Enemies of Good Writing: Comparison

The summer before fourth grade, I went to church camp. One afternoon when I was getting ready for kickball or softball or some other sport I didn’t really want to play, the counselor in a bunk near mine said, “Oh, I love that you are wearing pink socks! My teenage daughter says no one is wearing colored socks anymore and she won’t let me wear anything but white. She says I’ll embarrass her too much. But good for you for still wearing colored socks if you want to!”

That afternoon, instead of playing kickball or softball or whatever it was, I couldn’t take my eyes off everyone’s socks. White, white, white, and white. This old lady was right. Pink socks were out. I was the ONLY ONE wearing them. My suit case held yellow, green, orange, and another pair of pink socks. Only one pair was white. By the end of the week, that white pair wasn’t so white anymore because they were the only ones I wore.

I had no idea what I was wearing was wrong, until I compared my socks to everyone else’s socks.

Comparison tells you that you aren’t good Ray Ban outlet enough, smart enough, talented enough, creative enough, original enough, or patient enough to have what other people have, or do what other people have done.

Or it tells you you’re too weird, too wordy, too serious, too nerdy, or too wild to have what other people have, or do what other people have done.

You may have an idea for a book or a blog, then look around and see that everyone is writing about that topic.

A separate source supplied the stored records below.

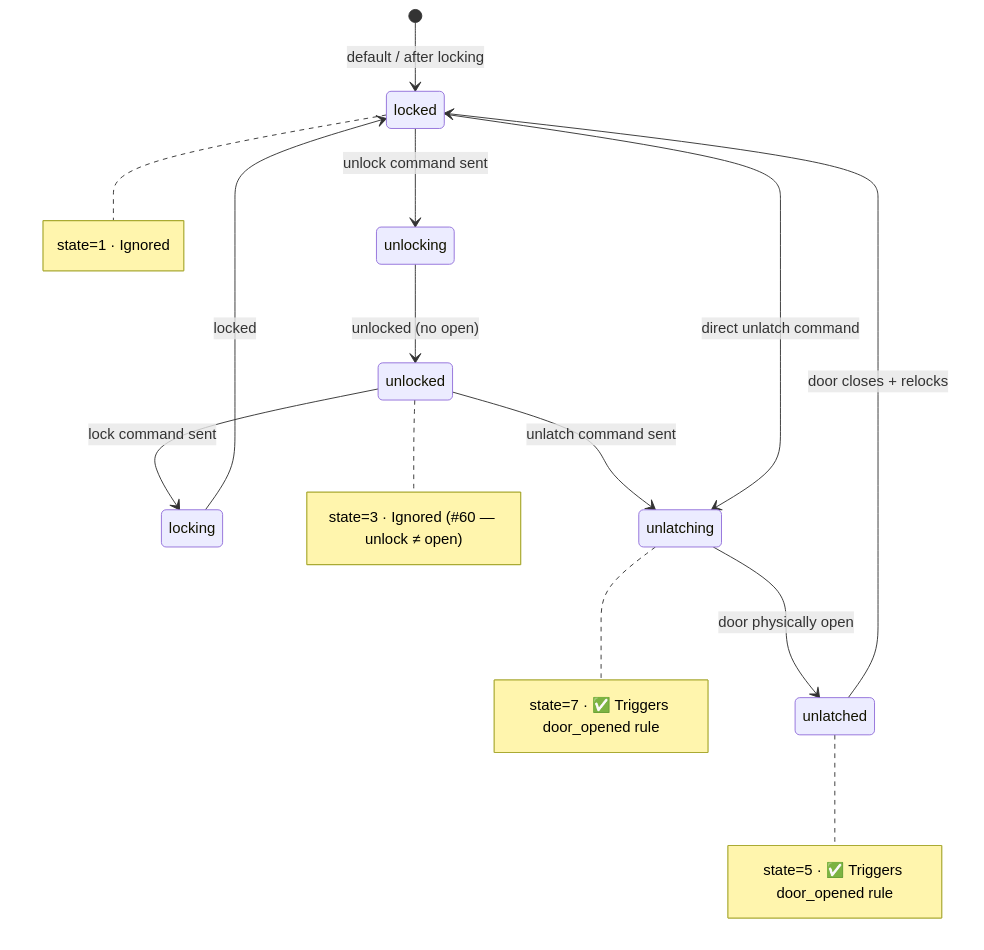
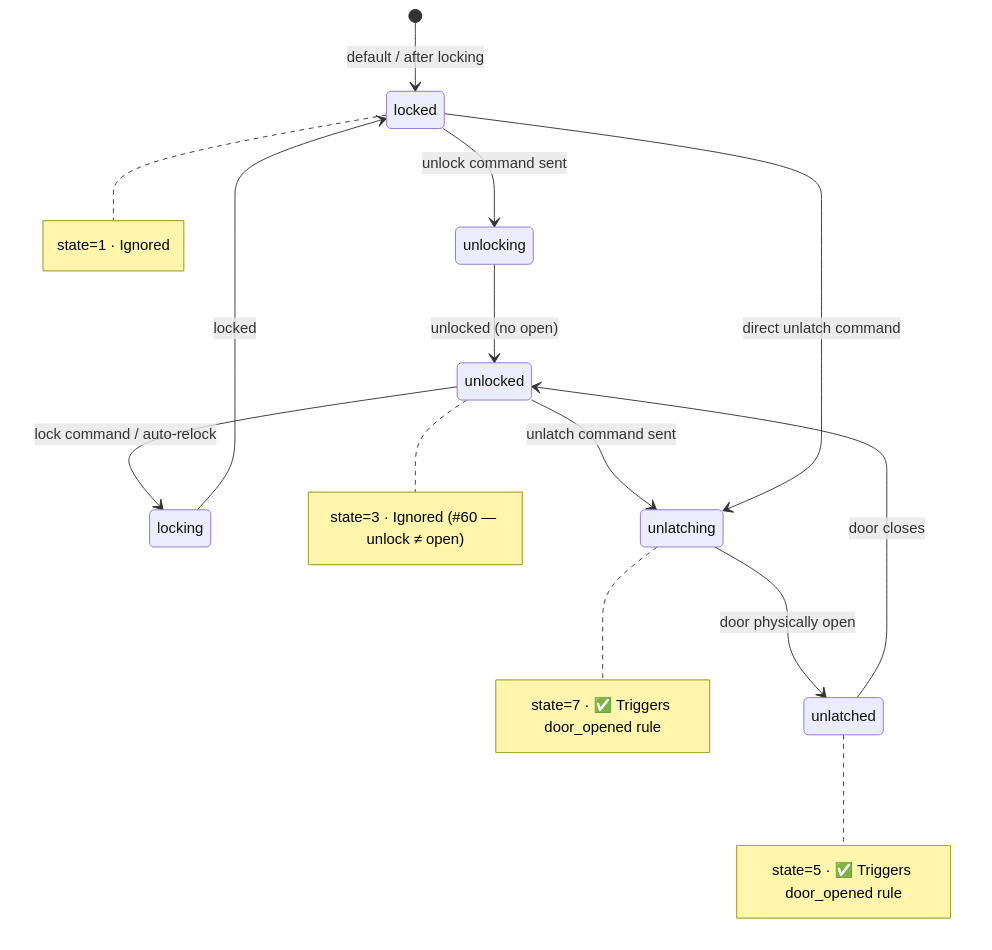
Before and after one commit to nicdobler/NukiBlinker: the second of 2 diagrams in specs/product-spec.md, drawn with Mermaid.

Commit message:
docs(specs): fix Smart Lock state diagram — unlatched→unlocked→locking→locked

````diff
--- a/specs/product-spec.md
+++ b/specs/product-spec.md
@@ -105,26 +105,26 @@
 ```mermaid
 stateDiagram-v2
     [*] --> locked : default / after locking
     locked --> unlocking : unlock command sent
     unlocking --> unlocked : unlocked (no open)
-    unlocked --> locking : lock command sent
+    unlocked --> locking : lock command / auto-relock
     locking --> locked : locked
 
     unlocked --> unlatching : unlatch command sent
     locked --> unlatching : direct unlatch command
     unlatching --> unlatched : door physically open
-    unlatched --> locked : door closes + relocks
+    unlatched --> unlocked : door closes
 
     note right of locked
         state=1 · Ignored
     end note
     note right of unlocked
         state=3 · Ignored (#60 — unlock ≠ open)
     end note
     note right of unlatching
         state=7 · ✅ Triggers door_opened rule
     end note
     note right of unlatched
         state=5 · ✅ Triggers door_opened rule
     end note
 ```
````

You feel like you’ll never be as good as they are. Or, you look around and see that no one is writing about that topic. You feel like you’ll never get any readers because no one is interested in your story.

Here’s the truth—we need you. We need your words.

No one else has your gifts. No one else can tell your stories. No one else has been the places you’ve been. No one else has learned the lessons you have learned. What everyone else does or doesn’t do really doesn’t change you or the purpose God has for you.

“Whatever you are wired by God to do, you’ll find a way to do where you are—and all of that is equally important to him. We tend to think http://www.raybanoutletes.com/ there’s a pinnacle to our purpose, a high point we have to reach. But God cares more about the journey and our partnership with him in the process.” -Holley Gerth

Be you today. Tell your stories in your voice to your audience.

In the words of Dr. Seuss, “Today you are You, that is truer than true. There is no one alive who is Youer than You.”

More enemies of good writing:

Comments

  1. Oh, I’m so glad I decided to read one more thing tonight! This is just what I needed. I wish there were a button to turn off attached to my comparometer, haha! I need this reminder over and over. Whether it’s unfavorable or prideful, it’s just useless! Thank you, Sandra.

Trackbacks

  1. […] 1986- Realized I was the only one still wearing colored socks. […]